I am wondering if any other old salt is under the misconception of the term ‘Empire Ship” last night while researching the previous names of ships I sailed on I found out that four of the them were Empire Ships and two were Fort Boats. I thought the term Empire meant a ships design, I was wrong as one was a Tanker and the others cargo ships.

Here is what one author wrote about Empire Ships.


The World War II 'Empire' ships covers a wide range of vessels, ranging from tugs, coasters, tankers and cargo ships to passenger liners, both wartime built and requisitioned, and post war reparations ships. Also included are a few ships which were renamed 'Empire' at the time of the Suez crisis.
This directory lists each ship, together with previous and subsequent names and owners and is purely a guide to subsequent research.

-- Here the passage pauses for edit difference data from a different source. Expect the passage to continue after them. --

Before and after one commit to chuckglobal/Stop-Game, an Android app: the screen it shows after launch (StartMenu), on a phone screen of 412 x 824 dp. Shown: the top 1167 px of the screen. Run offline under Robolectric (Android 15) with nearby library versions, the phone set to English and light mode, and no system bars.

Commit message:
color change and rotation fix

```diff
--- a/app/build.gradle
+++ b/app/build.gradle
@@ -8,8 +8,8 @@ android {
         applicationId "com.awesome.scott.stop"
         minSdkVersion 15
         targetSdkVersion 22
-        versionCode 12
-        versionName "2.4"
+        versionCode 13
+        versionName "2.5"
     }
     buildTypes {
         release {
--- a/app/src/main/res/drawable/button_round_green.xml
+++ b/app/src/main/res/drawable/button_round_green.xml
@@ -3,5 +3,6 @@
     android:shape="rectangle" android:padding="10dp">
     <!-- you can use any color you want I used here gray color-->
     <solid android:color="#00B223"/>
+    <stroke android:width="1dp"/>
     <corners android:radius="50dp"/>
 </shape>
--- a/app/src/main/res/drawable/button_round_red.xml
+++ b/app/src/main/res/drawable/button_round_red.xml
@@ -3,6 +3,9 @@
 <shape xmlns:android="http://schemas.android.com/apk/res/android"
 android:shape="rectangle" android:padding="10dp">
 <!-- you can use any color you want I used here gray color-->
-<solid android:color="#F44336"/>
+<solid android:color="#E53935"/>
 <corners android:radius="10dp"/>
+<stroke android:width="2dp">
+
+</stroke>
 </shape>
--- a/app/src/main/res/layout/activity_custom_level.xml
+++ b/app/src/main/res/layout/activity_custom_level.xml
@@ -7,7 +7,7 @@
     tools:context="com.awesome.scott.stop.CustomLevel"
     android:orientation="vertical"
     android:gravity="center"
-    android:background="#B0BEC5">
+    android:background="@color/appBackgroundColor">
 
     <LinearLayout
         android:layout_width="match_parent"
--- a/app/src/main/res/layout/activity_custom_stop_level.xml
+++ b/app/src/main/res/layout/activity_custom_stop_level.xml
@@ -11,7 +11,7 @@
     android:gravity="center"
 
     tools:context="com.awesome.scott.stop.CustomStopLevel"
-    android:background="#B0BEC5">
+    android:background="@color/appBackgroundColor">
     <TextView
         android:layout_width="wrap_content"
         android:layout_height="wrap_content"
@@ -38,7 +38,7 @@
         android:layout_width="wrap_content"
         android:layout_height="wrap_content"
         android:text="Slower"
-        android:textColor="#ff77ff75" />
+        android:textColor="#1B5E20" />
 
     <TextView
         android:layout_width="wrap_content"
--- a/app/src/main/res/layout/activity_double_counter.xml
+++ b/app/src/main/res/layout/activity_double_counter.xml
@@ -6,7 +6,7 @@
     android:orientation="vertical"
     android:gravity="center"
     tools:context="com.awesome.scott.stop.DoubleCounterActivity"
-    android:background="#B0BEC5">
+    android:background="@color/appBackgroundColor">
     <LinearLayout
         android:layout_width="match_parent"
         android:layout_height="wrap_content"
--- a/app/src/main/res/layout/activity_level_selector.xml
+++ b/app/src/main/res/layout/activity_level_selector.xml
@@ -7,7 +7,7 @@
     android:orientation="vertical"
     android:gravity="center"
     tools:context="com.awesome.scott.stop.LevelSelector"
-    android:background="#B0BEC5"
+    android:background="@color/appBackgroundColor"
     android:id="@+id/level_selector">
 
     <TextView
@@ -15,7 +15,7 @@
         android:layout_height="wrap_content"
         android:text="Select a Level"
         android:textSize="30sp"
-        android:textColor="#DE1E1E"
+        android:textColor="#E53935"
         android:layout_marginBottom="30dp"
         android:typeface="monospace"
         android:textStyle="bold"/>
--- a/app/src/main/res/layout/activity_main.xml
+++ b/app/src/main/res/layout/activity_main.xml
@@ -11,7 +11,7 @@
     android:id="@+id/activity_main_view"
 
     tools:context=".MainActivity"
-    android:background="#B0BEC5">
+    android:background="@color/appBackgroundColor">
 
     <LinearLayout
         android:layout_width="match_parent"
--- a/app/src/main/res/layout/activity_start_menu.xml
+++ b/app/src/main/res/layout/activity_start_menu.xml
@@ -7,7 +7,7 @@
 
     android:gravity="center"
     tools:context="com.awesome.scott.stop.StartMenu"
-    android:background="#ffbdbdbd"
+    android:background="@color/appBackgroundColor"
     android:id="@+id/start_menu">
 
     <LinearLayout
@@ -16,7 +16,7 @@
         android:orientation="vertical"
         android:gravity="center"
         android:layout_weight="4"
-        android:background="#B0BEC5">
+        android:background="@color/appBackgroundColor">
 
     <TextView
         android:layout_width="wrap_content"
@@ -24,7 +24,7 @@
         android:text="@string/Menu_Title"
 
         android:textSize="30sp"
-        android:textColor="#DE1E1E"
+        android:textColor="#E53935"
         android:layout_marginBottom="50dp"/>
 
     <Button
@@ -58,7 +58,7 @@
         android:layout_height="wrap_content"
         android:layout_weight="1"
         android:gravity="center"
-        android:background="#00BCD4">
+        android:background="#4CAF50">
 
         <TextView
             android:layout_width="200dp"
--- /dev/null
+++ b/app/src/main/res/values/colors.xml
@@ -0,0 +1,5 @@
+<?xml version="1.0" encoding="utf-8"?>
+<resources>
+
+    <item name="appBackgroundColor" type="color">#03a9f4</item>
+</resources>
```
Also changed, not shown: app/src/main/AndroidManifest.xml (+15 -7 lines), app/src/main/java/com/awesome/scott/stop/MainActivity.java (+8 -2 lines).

Managers while under Ministry of War Transport ownership are also given, where known.

John.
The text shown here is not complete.